One-piece flow is strongly connected to lean manufacturing. It moves each product to the next stage as soon as it is completed at the previous stage in the value stream. This brings lots of benefits. While I have written about one-piece flow before, in this post I would like to go into detail on the beautiful benefits of it.
I have written about one-piece flow before. One-piece flow moves each product to the next stage as soon as it is completed at the previous stage in the value stream. There is no accumulation of larger batches for moving material. There is also no production of batches in parallel at the same station. The basic idea of one-piece flow is that you do not wait until you have a pallet/box/batch of parts before moving them to the next process, but that you move smaller quantities more frequently. Ideally, the transport quantity is one. The benefit of one-piece flow is a reduction of fluctuations and hence a reduction of work-in-progress inventory. You don’t get a big box and then nothing, but you get the parts one by one, ideally just in time when you need them.
If done right, one-piece flow has several advantages, most of them connected to having less inventory. Let me give you an overview.
Better Visual Management
Having fewer parts makes it a lot easier to see the state of your operations. For example, fewer parts make it a lot easier to see which process may be the bottleneck that other processes are waiting for. You can also find deviations from the standard easier through this improved visual management.
I find that the value of visual management is often underestimated. However, seeing immediately what the status is can be really helpful. Ideally you can see this directly by observing workers, processes, and inventories, but often additional information can be provided by andon boards or stack lights.
Faster Detection of Defects
One-piece flow, if done right, is likely to reduce the inventory, or at least the difference between the previous batch size and the new batch size. Due to this reduced inventory, you will detect defects faster. A highly simplified example with two processes is below. At one point, the first process starts to produce defective parts.

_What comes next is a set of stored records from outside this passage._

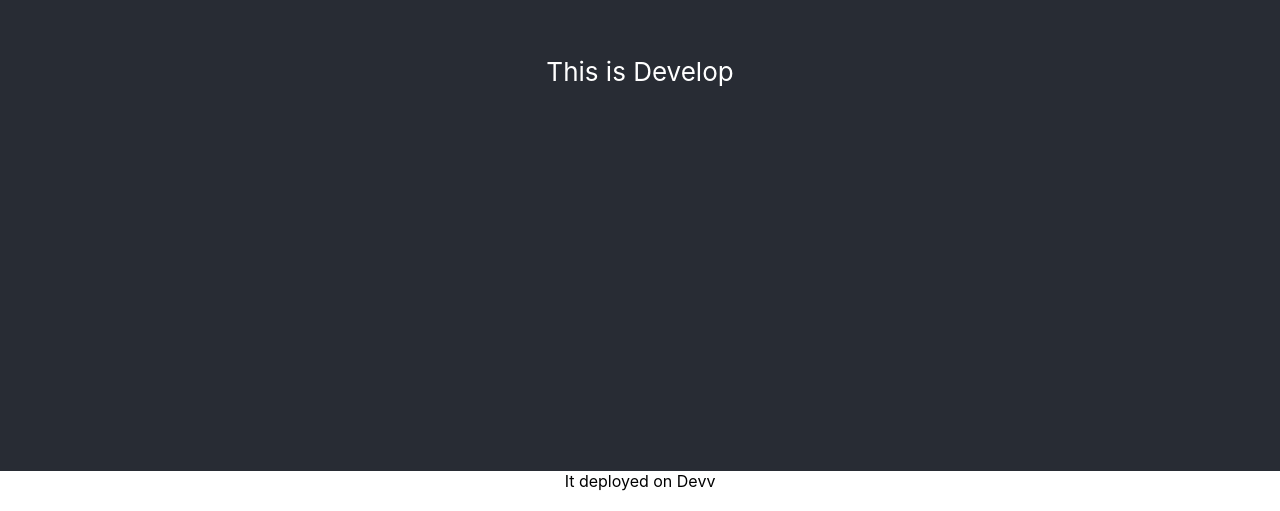
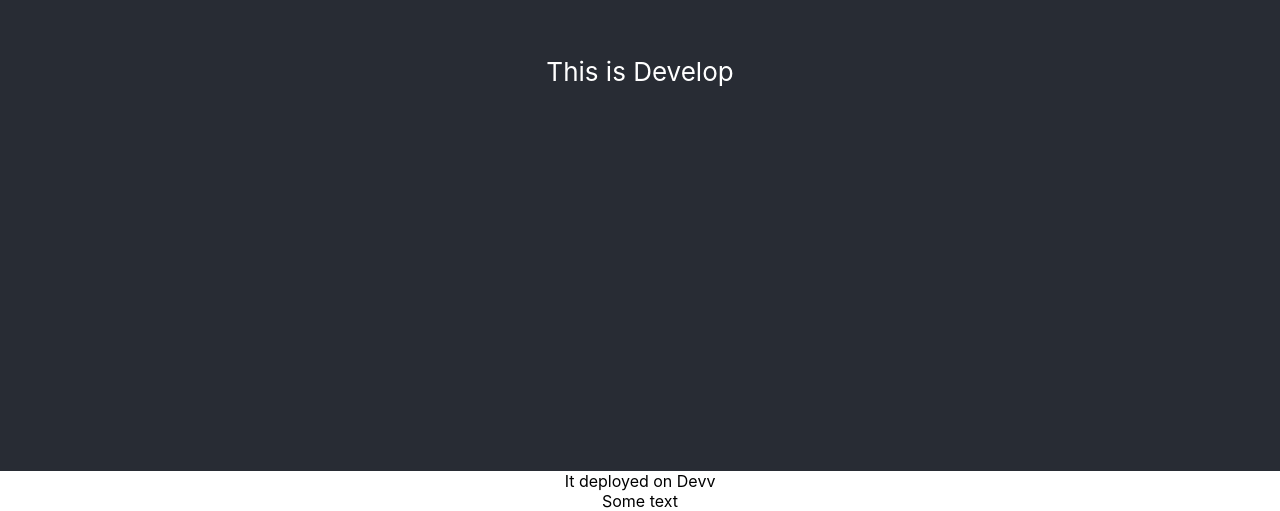
Before and after one commit to tanyavalko/Algorithms_DataStructures, a React (Create React App) app: page / in a window 1280 px wide. Shown: the part 329-840 px from the top of the page. Built offline with nearby package versions, Linux system fonts and the light colour scheme.

Commit message:
update text

```diff
--- a/src/App.tsx
+++ b/src/App.tsx
@@ -6,6 +6,7 @@ function App() {
     <div className="App">
       <header className="App-header">This is Develop</header>
       <DeployOnDevComp />
+      <div>Some text</div>
     </div>
   );
 }
```
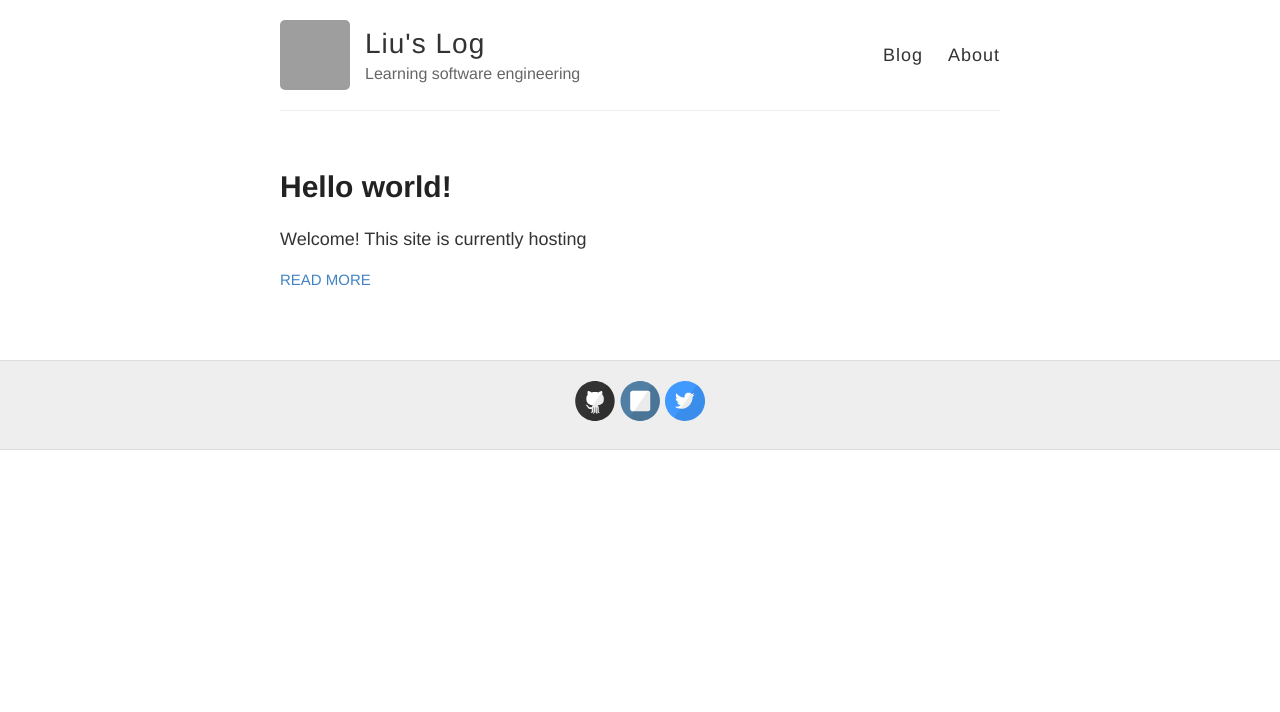
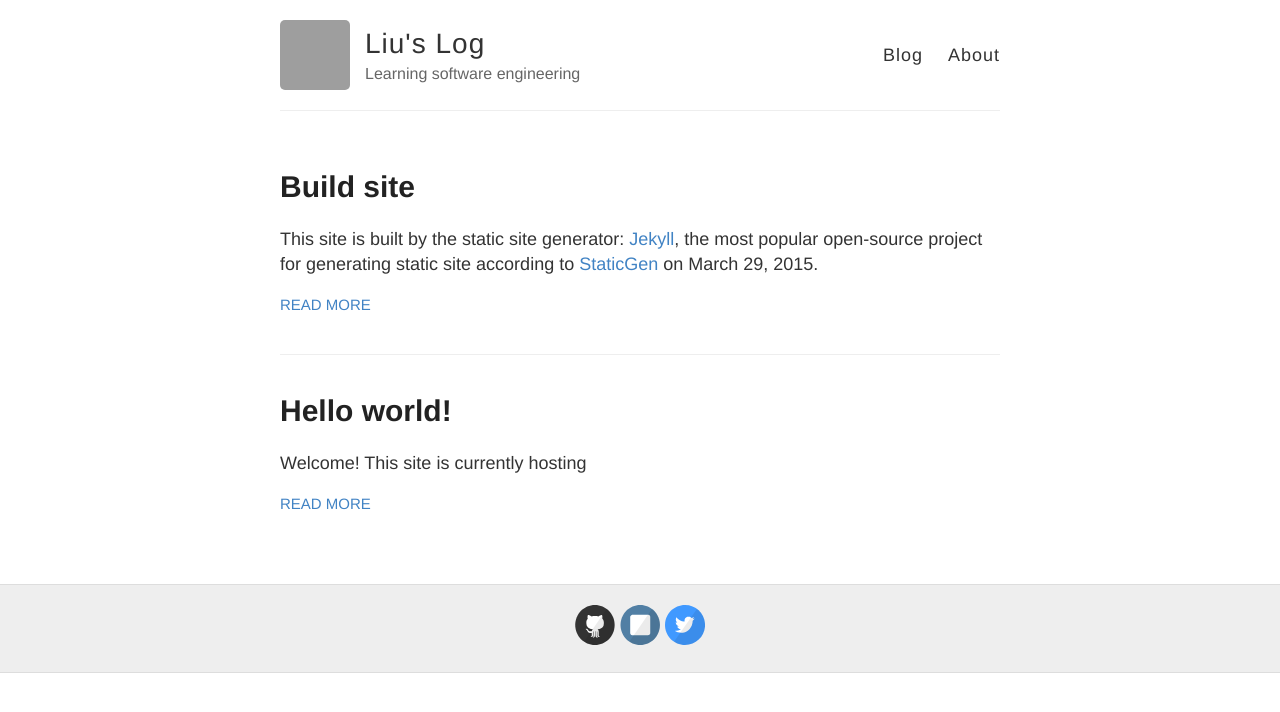
Before and after one commit to chunweiliu/chunweiliu.github.io, a Jekyll site: the page built from index.html, in a window 1280 px wide. Shown: the top 712 px of the page. Built offline with Jekyll 4.4.1, drawn with Linux system fonts in a browser that asks for light colours; Markdown is read by kramdown in place of the engine named in the settings; some of the changed lines change nothing that is shown; grey boxes are pictures that could not be loaded.

Commit message:
pushed the 2nd post

```diff
--- /dev/null
+++ b/_posts/2015-03-29-build-site.md
@@ -0,0 +1,45 @@
+---
+layout: post
+title: Build site
+date: 2015-03-29 14:50:00
+category: meta
+tags: [Jekyll]
+---
+
+This site is built by the static site generator: [Jekyll](http://jekyllrb.com/), the most popular open-source project for generating static site according to [StaticGen](https://www.staticgen.com/) on March 29, 2015.
+
+A static site is nothing but plain text yet displayed in a rich format. To avoid manual typing in the format tags, bloggers make uses of static site generator to transform folders and files which followed a pre-defined structure.
+
+I had experience of building static site before, so I was trying to start from scratch to crate my site. Two hours later, I only come up with an ugly site without any plug-in support. So I changed my mind and forked [Jekyll Now](https://github.com/barryclark/jekyll-now).
+
+### Building the site using Jekyll Now
+Here is the steps of creating this site:
+
+1. installing [Jekyll for GitHub](https://help.github.com/articles/using-jekyll-with-pages/)
+2. creating a GitHub repository with the `username.github.io` name
+3. cloning the repository to local project root
+4. download the Jekyll Now package
+5. moving the content in the Jekyll Now folder to the local project root
+6. running the local Jekyll server by
+
+    bundle exec jekyll serve
+
+7. viewing the site on `https:localhost:4000`
+8. customizing the site
+
+Jekyll Now supports Google Analytics and Disqus. I created a widget on the services and filled the require information on the `_config.yml` file. Now, the site is ready for posts.
+
+### Posting articles
+Each post is a markdown file with a special name format mm-dd-year-title.md under the `_post` directory.
+
+Each post should contain a [YAML](http://yaml.org/) format header. For example, the header for this post is:
+
+    ---
+    layout: post
+    title: Build site
+    date: 2015-03-29 14:50:00
+    ---
+
+The order of posts is organized using the date (or the alphabetical order of the filenames in `_posts` if the date is not provided).
+
+OK, this is sufficient for starting the site. I will keep jog down related hints in the future.
--- a/_posts/2015-03-29-hello-world.md
+++ b/_posts/2015-03-29-hello-world.md
@@ -1,7 +1,9 @@
 ---
 layout: post
 title: Hello world!
+date: 2015-03-29 13:50:00
 ---
+
 Welcome! This site is currently hosting
 
 * projects on GitHub;
```
Also changed, not shown: favicon.ico (added).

This will be noticed by the second process. The fewer parts you have between the processes, the faster you will notice the problem. This reduces the number of parts that have to be thrown out or repaired.
Your quality will improve if you find defects faster. In some cases, however, quality can also improve due to one-piece flow reducing the likelihood of a defect in the first place. Especially for larger parts, batch processing may be a bit more chaotic. Assume you want to make a batch of 12 engine blocks as a batch as illustrated in the image. You add 12 crankshafts, always walking to each engine, then the pistons for each engine, and many more parts. How certain are you that you have not overlooked one engine when walking between these engines?
Sure, if it is a crankshaft, you will notice if it is missing. But how about a simple O-ring, or one screw? In my view this has quite a bit of potential for mix-ups.
Less Inventory and Hence Shorter Lead Time
One-piece flow can reduce the inventory. Please do note, however, that inventory reduction is also possible without one-piece flow. We have inventory first and foremost to reduce fluctuations. Reducing fluctuations allows you to reduce inventory. (Alternatively, if you can afford to run out of stock, you can also reduce inventory without reducing fluctuations, but that is not always an option).
One piece flow is one way to reduce fluctuations. If you always fill a box/barrel/pallet or other kind of container with material before moving it to the next station, you have at least the fluctuation from filling and emptying your container repeatedly, even if there is no other fluctuation. Hence, one-piece flow will reduce this fluctuation, and hence allows you to reduce the inventory. Depending on the chaos in your system, however, this may be only a small part of the overall fluctuations.
But once the inventory is reduced, you also reduced the lead time. This reduced inventory will increase the flexibility of the production system. Reduced inventory will lead to faster lead times. Any changes will propagate though the system much faster, no matter if it is a custom order, a design change, or a new product.
In many cases, one-piece flow can also improve efficiency by reducing material handling. Normally, you pick up the completed part and put it down in the batch. Later, you pick the part up again and put it in the next process. Hence, you need at least two material-handling steps, and potentially more if you move the material into storage and back out again.
If there is no buffer between the stations, then you need only one material handling: Pick up the part from the previous step and move it into the next step. This is one of the reasons why Chaku Chaku lines are so efficient. See also the animation at the beginning of this article.
Better Cash Flow
Finally, there is better cash flow due to reduced lead time. Again, this is probably not a huge effect from one-piece flow alone, as other fluctuations may prevent you from reducing your inventory even more. But it helps to get the products to the customer faster and hence gets you paid quicker.
Overall, there are quite a few advantages to one-piece flow – some larger, some smaller. But especially if you have already reduced your fluctuations, going to one-piece flow can help you to become even better. Now, go out, flow where you can and pull where you can’t, and organize your industry!
P.S.: This blog post was inspired by a rolling ball lean game by David Barroso Perez and Jannis Schulz. Many thanks for showing me 🙂
2 thoughts on “What Are the Advantages of One-Piece Flow?”
When work content is coordinated with takt time, each task taking (takt time – %), workers get into flow and problem identification becomes even better. Takt time is a vital consideration in designing one-piece flow.
All this for a better competitive position!